» **Task description**
For each line below that contains the string "bold", copy that line.
Records shown START
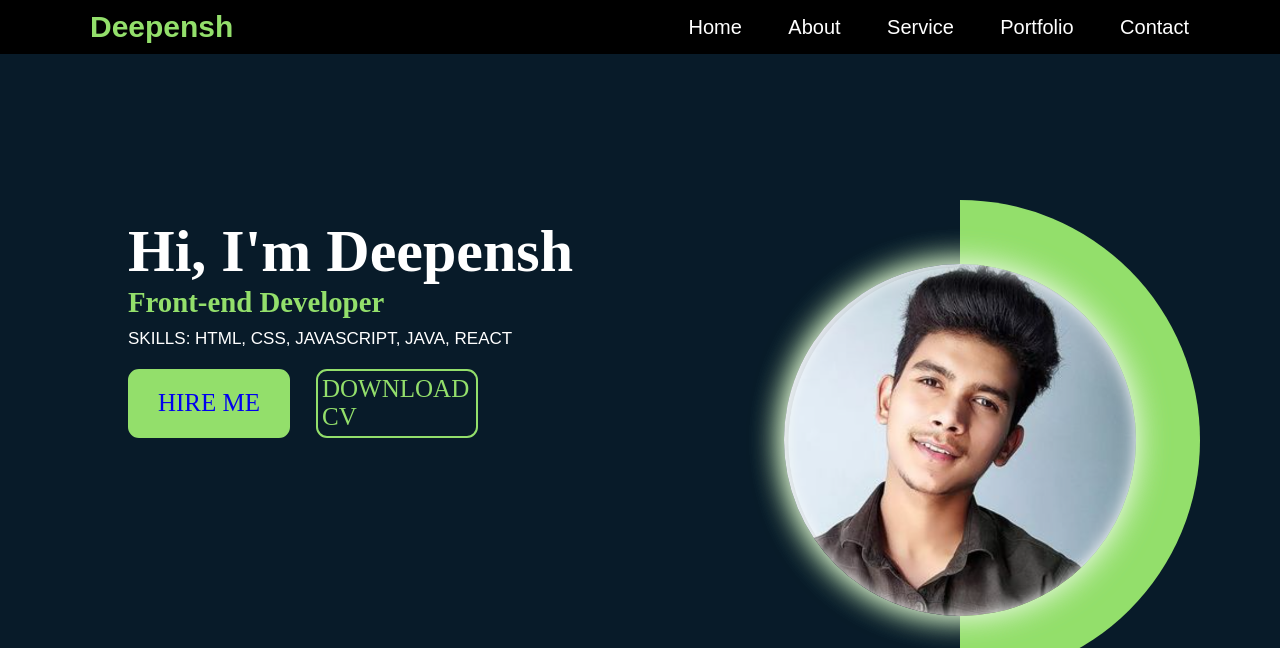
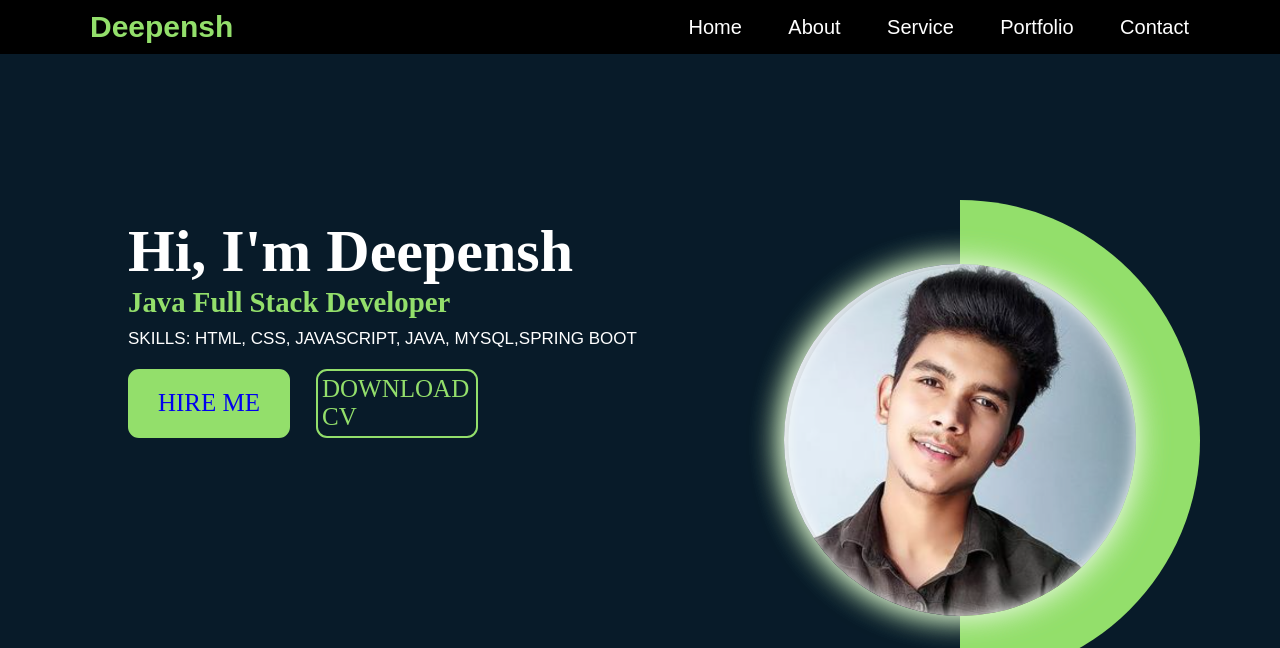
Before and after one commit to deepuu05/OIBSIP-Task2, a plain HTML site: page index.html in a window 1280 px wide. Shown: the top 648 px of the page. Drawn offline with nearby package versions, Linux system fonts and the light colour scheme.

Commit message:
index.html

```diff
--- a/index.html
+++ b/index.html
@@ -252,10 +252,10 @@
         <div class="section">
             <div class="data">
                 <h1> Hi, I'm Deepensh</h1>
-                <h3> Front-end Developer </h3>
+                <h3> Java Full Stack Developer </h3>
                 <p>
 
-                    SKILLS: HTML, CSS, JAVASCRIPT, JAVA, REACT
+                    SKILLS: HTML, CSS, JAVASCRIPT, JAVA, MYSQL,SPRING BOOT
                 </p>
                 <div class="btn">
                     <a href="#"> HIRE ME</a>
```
Records shown END
Records shown START
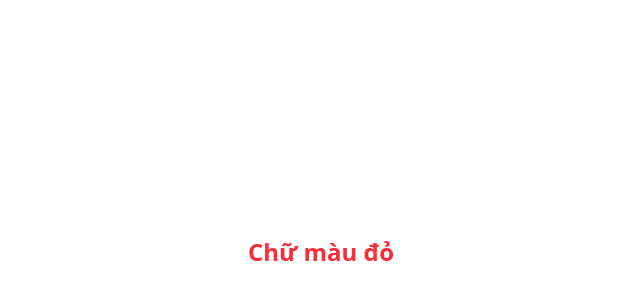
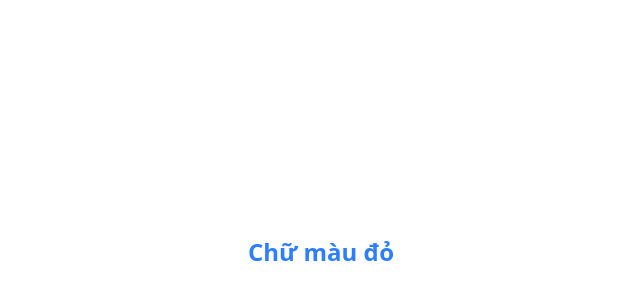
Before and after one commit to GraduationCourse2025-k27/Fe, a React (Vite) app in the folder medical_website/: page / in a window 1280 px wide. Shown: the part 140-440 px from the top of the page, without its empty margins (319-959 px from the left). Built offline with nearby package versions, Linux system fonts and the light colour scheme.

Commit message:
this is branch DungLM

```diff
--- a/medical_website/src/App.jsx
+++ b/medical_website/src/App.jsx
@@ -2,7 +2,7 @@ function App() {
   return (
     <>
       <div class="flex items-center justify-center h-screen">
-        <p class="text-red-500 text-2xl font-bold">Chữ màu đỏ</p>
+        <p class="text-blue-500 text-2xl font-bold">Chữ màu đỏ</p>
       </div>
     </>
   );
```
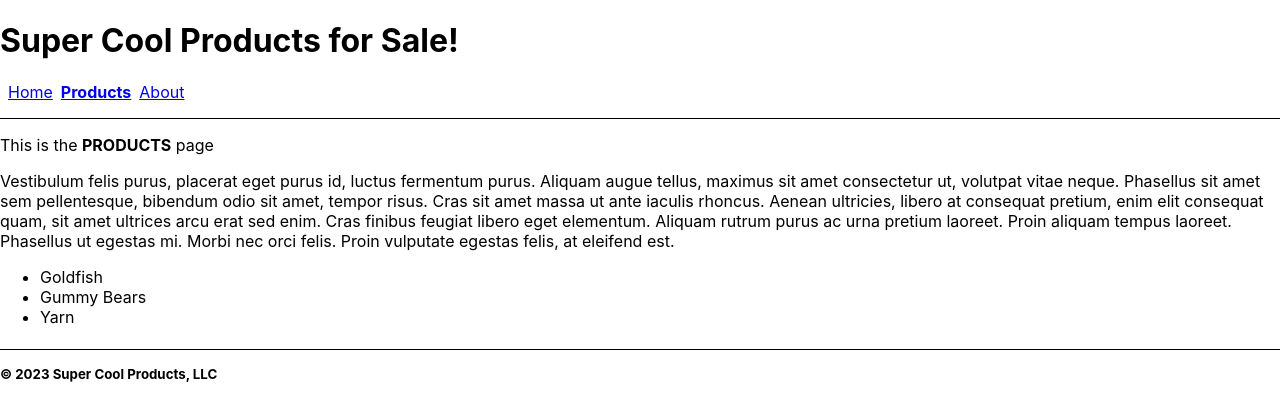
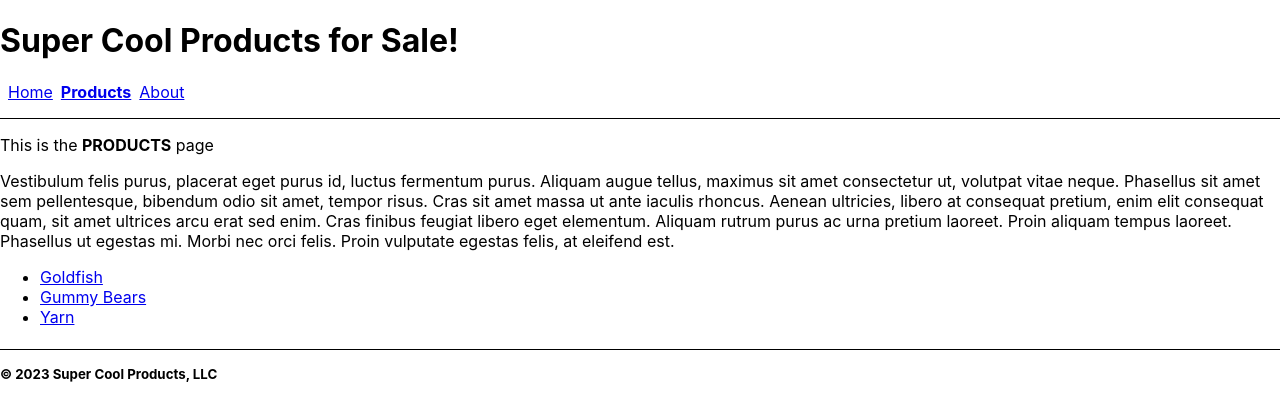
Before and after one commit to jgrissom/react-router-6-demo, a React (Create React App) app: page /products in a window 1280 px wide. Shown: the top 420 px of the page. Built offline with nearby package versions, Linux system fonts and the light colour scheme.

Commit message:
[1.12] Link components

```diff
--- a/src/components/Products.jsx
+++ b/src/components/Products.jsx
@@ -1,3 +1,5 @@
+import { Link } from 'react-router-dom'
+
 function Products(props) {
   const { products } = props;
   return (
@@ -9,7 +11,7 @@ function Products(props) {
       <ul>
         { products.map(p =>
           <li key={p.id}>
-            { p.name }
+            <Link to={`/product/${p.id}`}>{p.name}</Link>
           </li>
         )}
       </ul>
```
Records shown END
» **Response to this exercise**
-        <p class="text-red-500 text-2xl font-bold">Chữ màu đỏ</p>
+        <p class="text-blue-500 text-2xl font-bold">Chữ màu đỏ</p>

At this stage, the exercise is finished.